Do you know the risks your supply chain operation is facing?
In today's volatile environment, those risks are greater than ever. The effects of the global Covid-19 pandemic, war, environmental disasters and new security threats combine to create an incredibly unpredictable global trading ecosystem.
As a logistics manager, it falls on your shoulders to ensure that products – whether raw materials or finished goods – get to their intended destination on time. And these days, managing risks all along the supply chain can be a big part of that job.
Do Your Research
First, you need to know the hazards to suppliers, transportation, information technology, and infrastructure to be prepared if something goes wrong. You need a risk assessment.
How do you do that? We're not going to candy-coat it – it can be a big job. Depending on the complexity of your supply lines, you may need to delve into the complexities of foreign regulations, follow geopolitical maneuvering, research the origins of your material inputs, learn transport options and assess cybersecurity.
Fortunately, most supply chains rely on numerous partners, from suppliers to carriers and forwarders, third-party logistics providers and more. They can give you all kinds of information to make the process easier. You can also engage specialist organizations that will assess and track risks for you if necessary.
Once you know the risks, you need to have a plan ready with alternative routes, suppliers and backups when disruptions occur. The plan should focus on the areas where the risk is greatest, so you should spend the most time planning for alternatives where you are most exposed. For example, if that's transport cost, build a backup scenario using another mode. If supplier disruption is the biggest hazard, cultivate relationships with new companies that can supply the same product.

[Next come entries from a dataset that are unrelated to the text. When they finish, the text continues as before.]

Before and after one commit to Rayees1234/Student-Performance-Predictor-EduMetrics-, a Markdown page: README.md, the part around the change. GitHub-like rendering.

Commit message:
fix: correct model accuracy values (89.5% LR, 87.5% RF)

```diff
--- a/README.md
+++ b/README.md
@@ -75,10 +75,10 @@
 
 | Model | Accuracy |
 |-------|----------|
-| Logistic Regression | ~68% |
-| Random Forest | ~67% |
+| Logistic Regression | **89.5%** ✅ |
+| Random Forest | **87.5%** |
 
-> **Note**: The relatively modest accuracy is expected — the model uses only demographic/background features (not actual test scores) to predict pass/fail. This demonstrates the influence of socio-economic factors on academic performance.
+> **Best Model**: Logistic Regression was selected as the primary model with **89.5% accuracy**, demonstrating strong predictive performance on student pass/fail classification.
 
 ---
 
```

A very effective strategy for managing risk is ensuring you have the most up-to-date communications tools. Digitization is a trend we hear about in the supply chain world, and it's popular for a reason. Digital tools deliver visibility, reliability and instant information.

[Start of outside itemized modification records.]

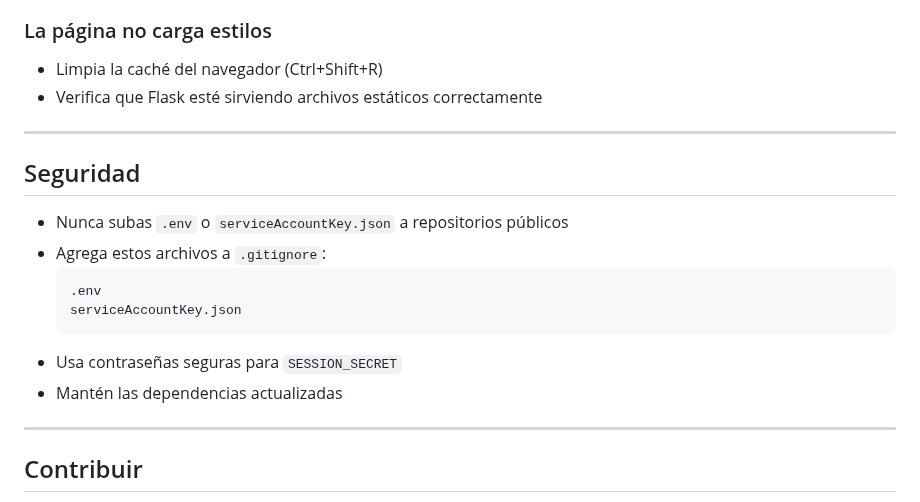
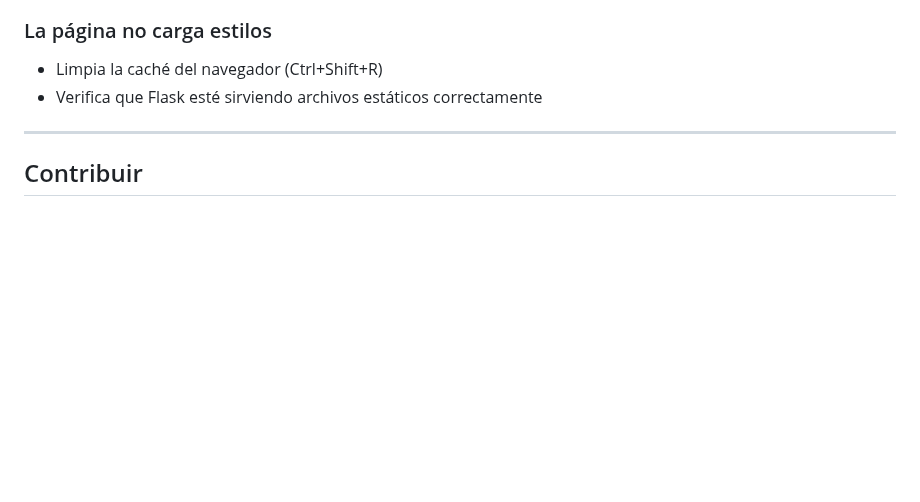
Before and after one commit to DamainBL/BUHOchat, a Markdown page: README.md, the part around the change. GitHub-like rendering; blank space fills up the shorter version.

Commit message:
.
Removed security section and related guidelines from README.

````diff
--- a/README.md
+++ b/README.md
@@ -164,19 +164,6 @@ buho-chat-unal/
 
 ---
 
-## Seguridad
-
-- Nunca subas `.env` o `serviceAccountKey.json` a repositorios públicos
-- Agrega estos archivos a `.gitignore`:
-  ```
-  .env
-  serviceAccountKey.json
-  ```
-- Usa contraseñas seguras para `SESSION_SECRET`
-- Mantén las dependencias actualizadas
-
----
-
 ## Contribuir
 
 1. Haz fork del repositorio
````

Companies can collect data from a multitude of sources – suppliers, customers, transportation partners, warehouse management systems, GPS tracking systems, and global news reports – and deploy new technologies like artificial intelligence (AI) to catch early warning signs, develop tactical plans, or test out alternatives in the face of potential disruptions.
Using the right technology can help provide the transparency needed to better assess risk and contingency options and improve the effectiveness and efficiency of collaboration with suppliers. It can help your entire supply chain operation run efficiently, thus reducing the risk of slowdowns and disruptions on the other side of the world or as close to home as your local warehouse.
Think about a busy distribution centre. Potentially hundreds of loads come and go every day. Each truck has to be scheduled with a time at the dock for loading or unloading, and people have to be on hand to do the work.
Improving communications by employing software like dock scheduling and automating tasks such as gate processes can offer greater flexibility in adjusting to last-minute unforeseen situations, and reduce the risks of delays, missed appointments, and worker shortages affecting your loading and unloading processes.
At C3 Solutions, we specialize in making these processes work for our partners. By employing our C3 Reservations dock scheduling and C3 Hive driver communications tools, you can remove the danger that poor communication will interrupt operations.
For more information, schedule a demo with one of our product and industry specialists today!